Working as a welder for a forest product company means you will be in a fast-paced environment. Fixing broken equipment may mean you have to step in and manage a situation without much notice. Welding is physically demanding, and it requires manual dexterity and an eye for detail.
Welder Level A is someone who has advanced training, skills and abilities to weld all materials, including specialized alloys, by any manual welding process.
Welder Level B is a person who can weld ferrous and non-ferrous metals on plates and pipes. Welder Level C is someone who can weld various steel and aluminum parts.
Welding work also overlaps with the work of industrial mechanics (millwright), sheet-metal workers, steamfitters, pipefitters, metal fabricators (fitter), iron workers and boilermakers. With extra training, welders can transfer their skills to these related occupations.
Getting a high school diploma or an equivalent qualification is usually required. After that, you will need to complete a three-year apprenticeship program. Alternatively, a combination of over three years of work experience as a welder and some college or industry courses in welding is usually required to be eligible for trade certification. As an apprentice, you get training while earning a pay cheque and building a career as a highly skilled worker. Interprovincial Red Seal endorsement is also available to allow your skills to be officially recognized across Canada.

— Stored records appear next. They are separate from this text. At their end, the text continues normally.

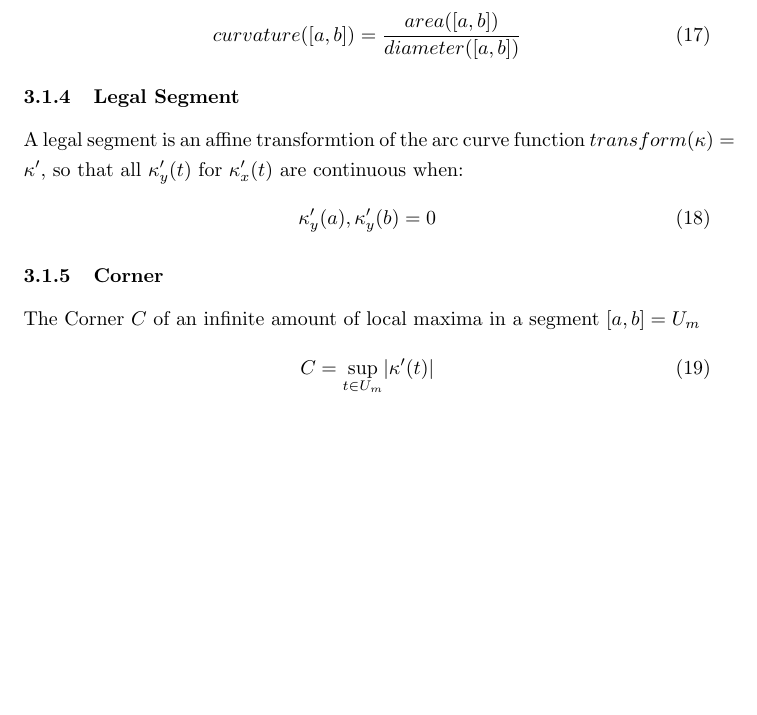
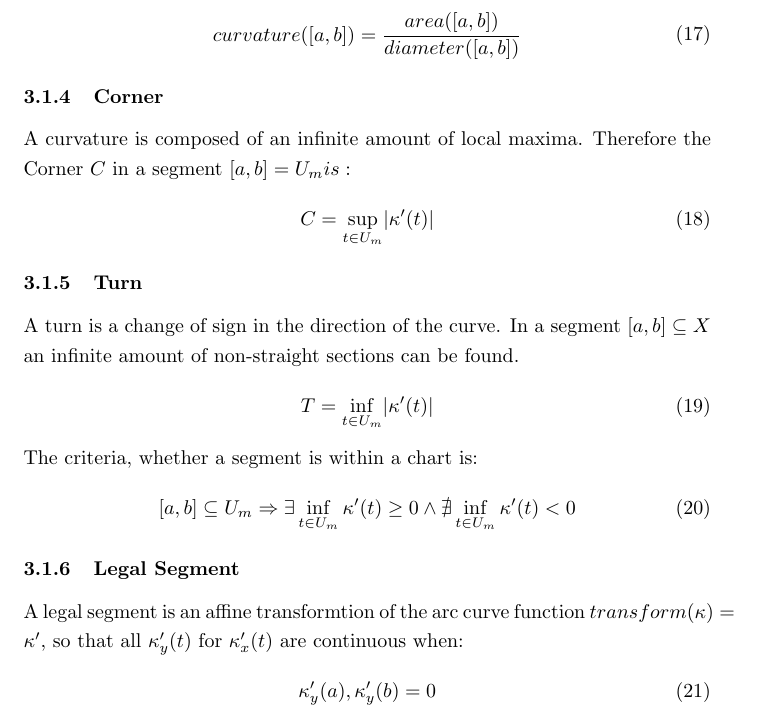
Before and after one commit to specpose/stopeight, a LaTeX document (doc/latex/Stopeight_Analyzer.tex): part of page 4 of 6 before the commit and part of page 4 of 7 after it, cut so that both start at the same text, the shorter picture padded with empty space. Compiled offline with pdfLaTeX.

Commit message:
FIXED doc latex added Turn

```diff
--- a/doc/latex/Stopeight_Analyzer.tex
+++ b/doc/latex/Stopeight_Analyzer.tex
@@ -1,6 +1,7 @@
 \documentclass{article}
 \usepackage{amsfonts}
 \usepackage{amsmath}
+\usepackage{amssymb}
 \usepackage{hyperref}
 \usepackage{biblatex}
 \renewcommand{\baselinestretch}{1.25}
@@ -151,17 +152,27 @@ Curvature is determined by the ratio of Area to Diameter.
 curvature([a,b]) = \frac{area([a,b])}{diameter([a,b])}
 \end{equation}
 
+\subsubsection{Corner}
+A curvature is composed of an infinite amount of local maxima. Therefore the Corner $C$ in a segment $[a,b] = U_{m} is:$
+\begin{equation}
+C = \sup_{t \in U_{m}}\lvert \kappa'(t) \rvert
+\end{equation}
+
+\subsubsection{Turn}
+A turn is a change of sign in the direction of the curve. In a segment $[a,b] \subseteq X$ an infinite amount of non-straight sections can be found.
+\begin{equation}
+T = \inf_{t \in U_{m}} \lvert \kappa'(t) \rvert
+\end{equation}
+The criteria, whether a segment is within a chart is:
+\begin{equation}
+[a,b] \subseteq U_{m} \Rightarrow \exists \inf_{t \in U_{m}} \kappa'(t)\geq0 \land \nexists \inf_{t \in U_{m}} \kappa'(t)<0
+\end{equation}
+
 \subsubsection{Legal Segment}
 A legal segment is an affine transformtion of the arc curve function $transform(\kappa) = \kappa'$, so that all $\kappa'_{y}(t)$ for $\kappa'_{x}(t)$ are continuous when:
 \begin{align}
 \kappa'_{y}(a), \kappa'_{y}(b) = 0
 \end{align}
-
-\subsubsection{Corner}
-The Corner $C$ of an infinite amount of local maxima in a segment $[a,b] = U_{m}$
-\begin{equation}
-C = \sup_{t \in U_{m}}\lvert \kappa'(t) \rvert
-\end{equation}
 
 \subsection{Affine Transformation}
 An affine transformation $A$ of a parametrised curve $\gamma_{H}$ with control points $\{h_{1},h_{2},h_{3}\} = H$ and parameter $t$:
```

Apprentices can receive up to $4,000 in grants to pay tuition, travel, tools or other expenses.
If you are considering an apprenticeship, visit the interprovincial Red Seal program for information on how to get started.
Industrial electricians install, maintain, troubleshoot and repair industrial electrical equipment and associated electrical and electronic controls. In the forest products industry they play a variety of roles but are typically found working in mills and other industrial settings like pellet plants and planer facilities.
Industrial electricians troubleshoot and diagnose electrical and failures in manufacturing processes. To be good at troubleshooting means you need a broad understanding of electrical systems so you can isolate and repair faults and failures. A day in the life of an industrial electrician might involve repairing a critical electrical fault fast enough to prevent an entire mill operation from shutting down.
Electrical technology and equipment also changes rapidly, so you need to stay on top of what’s happening in your industry.
Increasing use of robotics and other computerized control equipment is creating more work for industrial electricians, because they are the ones who install and maintain the equipment. Technological change usually results in a greater demand for industrial electricians.